Web document revisions:
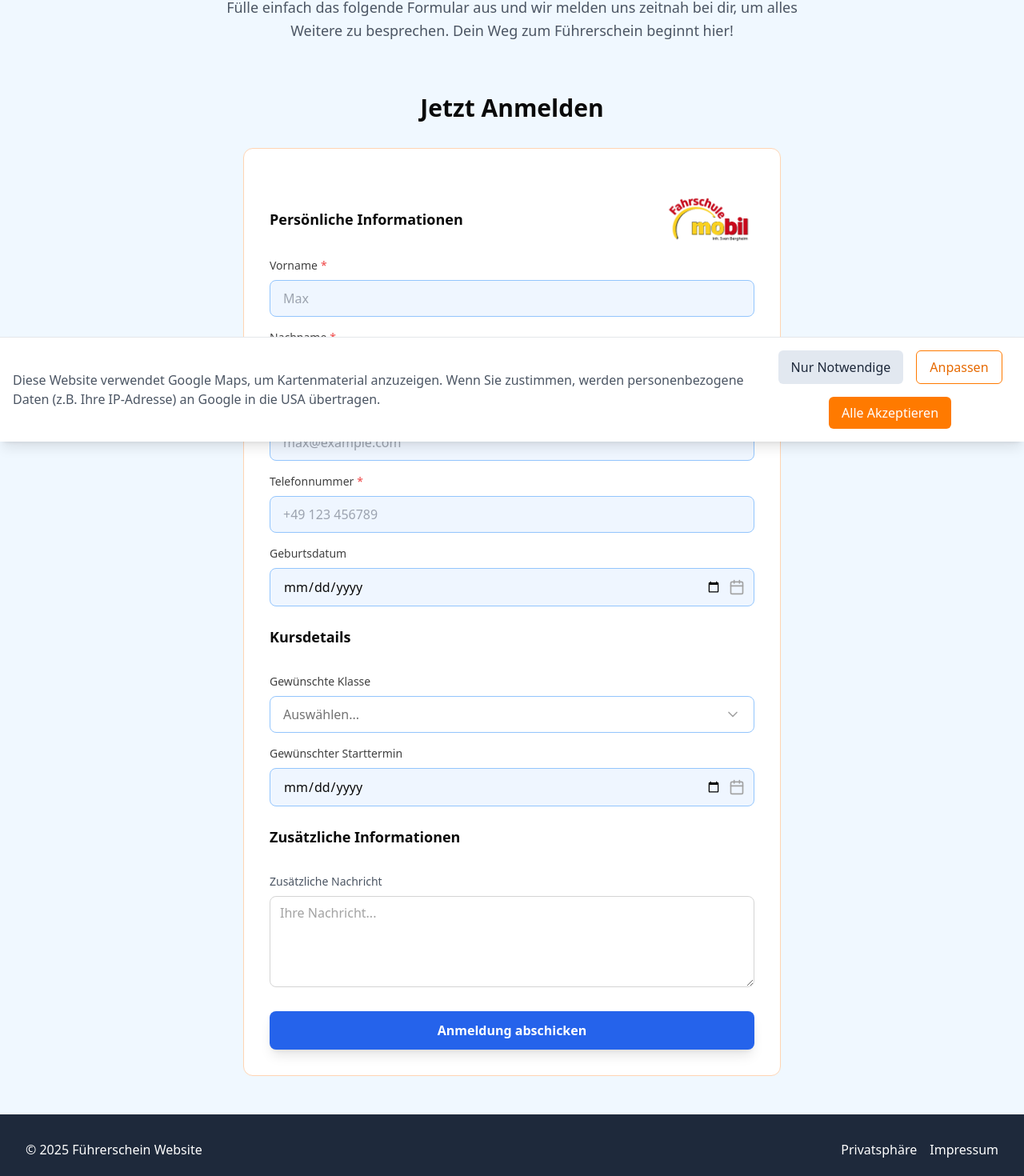
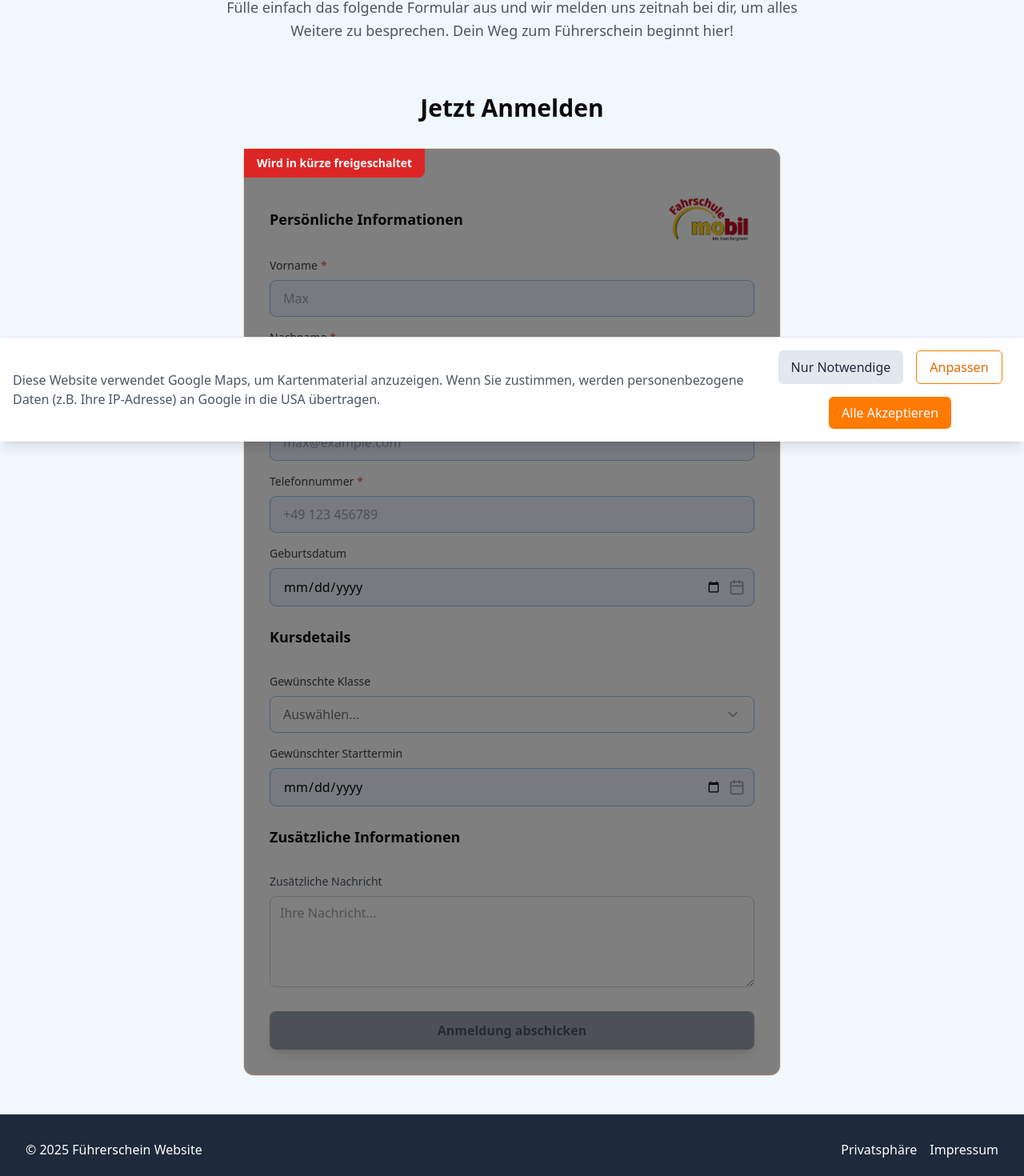
Before and after one commit to WebGraaf/fahrschule_mobil_alfter, a React (Vite) app: page /anmelden in a window 1280 px wide. Shown: the part 248-1718 px from the top of the page at 80% size. Built offline with nearby package versions, Linux system fonts and the light colour scheme.

Commit message:
style: Disable contact form temporarily

```diff
--- a/src/components/AnmeldeFormular.tsx
+++ b/src/components/AnmeldeFormular.tsx
@@ -623,7 +623,8 @@ export const AnmeldeFormular: React.FC = () => {
 
                 <button
                   type="submit"
-                  className="submit-btn w-full py-3 bg-blue-600 text-white rounded-lg font-semibold shadow-lg hover:bg-blue-700 transition-all duration-300 transform hover:scale-105 focus:outline-none focus:ring-2 focus:ring-blue-500 focus:ring-offset-2"
+                  disabled
+                  className="submit-btn w-full py-3 bg-gray-400 text-gray-600 rounded-lg font-semibold shadow-lg cursor-not-allowed"
                 >
                   Anmeldung abschicken
                 </button>
@@ -631,6 +632,11 @@ export const AnmeldeFormular: React.FC = () => {
             )}
 
             {formState === 'loading' && <FormLoading message="Anmeldung wird verarbeitet..." />}
+            <div className="absolute inset-0 bg-black bg-opacity-50 rounded-xl flex items-start justify-start">
+              <div className="bg-red-600 text-white px-4 py-2 rounded-br-lg font-semibold text-sm">
+                Wird in kürze freigeschaltet
+              </div>
+            </div>
           </div>
         </div>
       </div>
```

--- Requirement ---
Print all the entries again exactly as written, but without the pictures.

--- Reply to the task ---
Before and after one commit to WebGraaf/fahrschule_mobil_alfter, a React (Vite) app: page /anmelden in a window 1280 px wide. Shown: the part 248-1718 px from the top of the page at 80% size. Built offline with nearby package versions, Linux system fonts and the light colour scheme.

Commit message:
style: Disable contact form temporarily

```diff
--- a/src/components/AnmeldeFormular.tsx
+++ b/src/components/AnmeldeFormular.tsx
@@ -623,7 +623,8 @@ export const AnmeldeFormular: React.FC = () => {
 
                 <button
                   type="submit"
-                  className="submit-btn w-full py-3 bg-blue-600 text-white rounded-lg font-semibold shadow-lg hover:bg-blue-700 transition-all duration-300 transform hover:scale-105 focus:outline-none focus:ring-2 focus:ring-blue-500 focus:ring-offset-2"
+                  disabled
+                  className="submit-btn w-full py-3 bg-gray-400 text-gray-600 rounded-lg font-semibold shadow-lg cursor-not-allowed"
                 >
                   Anmeldung abschicken
                 </button>
@@ -631,6 +632,11 @@ export const AnmeldeFormular: React.FC = () => {
             )}
 
             {formState === 'loading' && <FormLoading message="Anmeldung wird verarbeitet..." />}
+            <div className="absolute inset-0 bg-black bg-opacity-50 rounded-xl flex items-start justify-start">
+              <div className="bg-red-600 text-white px-4 py-2 rounded-br-lg font-semibold text-sm">
+                Wird in kürze freigeschaltet
+              </div>
+            </div>
           </div>
         </div>
       </div>
```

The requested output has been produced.